huge thanks to everyone who has helped and supported us this year. we cannot do this without you!
Also thanks to our amazing staff who look after the Children’s Village with love, care and compassion.




Kastory & Kaiza have done really well at school and are fully involved in the life of the Children’s Village.

Kastory, now 17, is a natural leader and has taken on many responsibilities in the house for the older boys. He loves helping others – the younger ones with their homework, the older ones with their various projects for their future.
Kastory wants to be an engineer and his brother a doctor.

DONATE TODAY. Help Kastory, Kaiza and the other children of Igoda Children’s Village family fulfil their dreams. They are the future.

Just £5 can pay for 1 child’s exercise books & writing materials.
£10 = 1 week’s education costs for 1 child.
£40 = 1 month costs.

DONATE NOW, just click on the link below. Thank you.



Kastory & Kaiza quickly settled in the Igoda Children’s Village and started school in the same grade, although Kastory was 12, three years older than his brother Kaiza. It was the first time either had been to school.

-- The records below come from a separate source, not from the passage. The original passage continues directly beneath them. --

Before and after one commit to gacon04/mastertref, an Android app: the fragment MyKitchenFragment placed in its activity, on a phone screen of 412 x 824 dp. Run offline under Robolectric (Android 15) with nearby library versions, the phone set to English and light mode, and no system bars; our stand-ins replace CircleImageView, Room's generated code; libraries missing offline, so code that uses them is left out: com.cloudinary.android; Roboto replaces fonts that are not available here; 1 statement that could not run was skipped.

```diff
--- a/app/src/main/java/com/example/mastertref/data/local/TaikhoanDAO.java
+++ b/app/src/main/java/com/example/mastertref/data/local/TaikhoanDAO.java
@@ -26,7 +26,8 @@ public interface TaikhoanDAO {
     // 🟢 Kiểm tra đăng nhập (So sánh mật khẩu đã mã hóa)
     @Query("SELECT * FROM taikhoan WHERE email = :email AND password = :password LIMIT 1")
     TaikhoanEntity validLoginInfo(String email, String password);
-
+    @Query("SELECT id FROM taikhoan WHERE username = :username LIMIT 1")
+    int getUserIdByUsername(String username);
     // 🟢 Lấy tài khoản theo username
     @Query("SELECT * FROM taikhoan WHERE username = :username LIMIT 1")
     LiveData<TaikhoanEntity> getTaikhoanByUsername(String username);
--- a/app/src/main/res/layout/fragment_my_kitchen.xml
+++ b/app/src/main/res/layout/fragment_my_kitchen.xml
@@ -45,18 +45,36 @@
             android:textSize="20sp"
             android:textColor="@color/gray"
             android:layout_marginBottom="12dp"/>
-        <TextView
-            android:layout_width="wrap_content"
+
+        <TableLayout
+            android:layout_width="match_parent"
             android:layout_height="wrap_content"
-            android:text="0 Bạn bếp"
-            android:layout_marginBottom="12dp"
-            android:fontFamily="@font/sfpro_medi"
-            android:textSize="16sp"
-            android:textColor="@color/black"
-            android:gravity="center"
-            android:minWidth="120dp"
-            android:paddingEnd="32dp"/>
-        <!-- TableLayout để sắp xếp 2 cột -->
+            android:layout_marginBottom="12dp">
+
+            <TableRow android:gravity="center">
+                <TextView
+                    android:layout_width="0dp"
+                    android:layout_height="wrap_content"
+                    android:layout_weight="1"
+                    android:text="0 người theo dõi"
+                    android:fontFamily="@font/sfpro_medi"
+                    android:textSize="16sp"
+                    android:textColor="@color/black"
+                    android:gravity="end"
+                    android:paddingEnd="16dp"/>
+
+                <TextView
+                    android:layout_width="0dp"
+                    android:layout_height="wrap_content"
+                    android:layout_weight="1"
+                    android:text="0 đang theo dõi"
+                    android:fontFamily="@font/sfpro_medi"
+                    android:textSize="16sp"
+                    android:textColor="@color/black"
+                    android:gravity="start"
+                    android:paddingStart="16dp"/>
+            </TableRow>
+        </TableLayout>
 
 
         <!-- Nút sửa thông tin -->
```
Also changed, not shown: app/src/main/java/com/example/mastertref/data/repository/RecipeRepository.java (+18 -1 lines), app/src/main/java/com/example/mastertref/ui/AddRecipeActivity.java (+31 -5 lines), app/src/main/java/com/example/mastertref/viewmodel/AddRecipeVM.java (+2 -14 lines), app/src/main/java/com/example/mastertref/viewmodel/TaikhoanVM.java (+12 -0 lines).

They have both been top students and head boys, and graduated from the Medium Primary School with high honours.
Kastory was given two award certificates: one for Leadership and one for Hard Working. They now study at Madisi Secondary Pre Form1.

Kastory and Kaiza visit and help their father regularly, walking the many miles to their former village.

The difference in the demeanor and appearance of the boys is obvious in the photo and clearly shows the good work done in the Children’s Village.

Find out tomorrow how they have progressed at the Igoda Children’s Village.



Learning for Life

This is the story of children in Tanzania who needed help and, through perseverance and the assistance of the Igoda Children’s Village, have achieved a better life. They, and the other children in the Village, now need our help to secure their future. Here’s their story:

In 2012 two boys started following our volunteer doctor while she was making home visits in a neighbouring village. It transpired that they had not eaten anything that day and were hungry. Their mother had died, and their elderly father was not able to take care of them. When not looking after their father they scavenged for food as best they could. It was apparent they needed help.

After many discussions with the Village Community Committee they got the permission to come to the Igoda Children’s Village. Kastory was 12 years old and Kaiza 9. Neither had ever been to school.

Find out tomorrow how they got on in their new home at the Igoda Children’s Village.


We’d love for you to join us to make a world of difference.

#GivingTuesday takes place on the Tuesday 3 December and is a day to give back and do good.

Since its launch in 2012, #GivingTuesday has grown to be a truly global phenomenon and there are now official campaigns in 40 countries, with support on the day extending to over 70 countries last year.

Here in the UK, #GivingTuesday is powered by the Charity Aid Foundation (CAF) and we’re proud to be part of something truly amazing. Last year 1 in 10 people in the UK did something on the day, raising money & donating. The campaign holds the world record for the most money raised online for charity in 24 hours, and last year raised $64 million globally.

We’d love for you to join us to make a world of difference.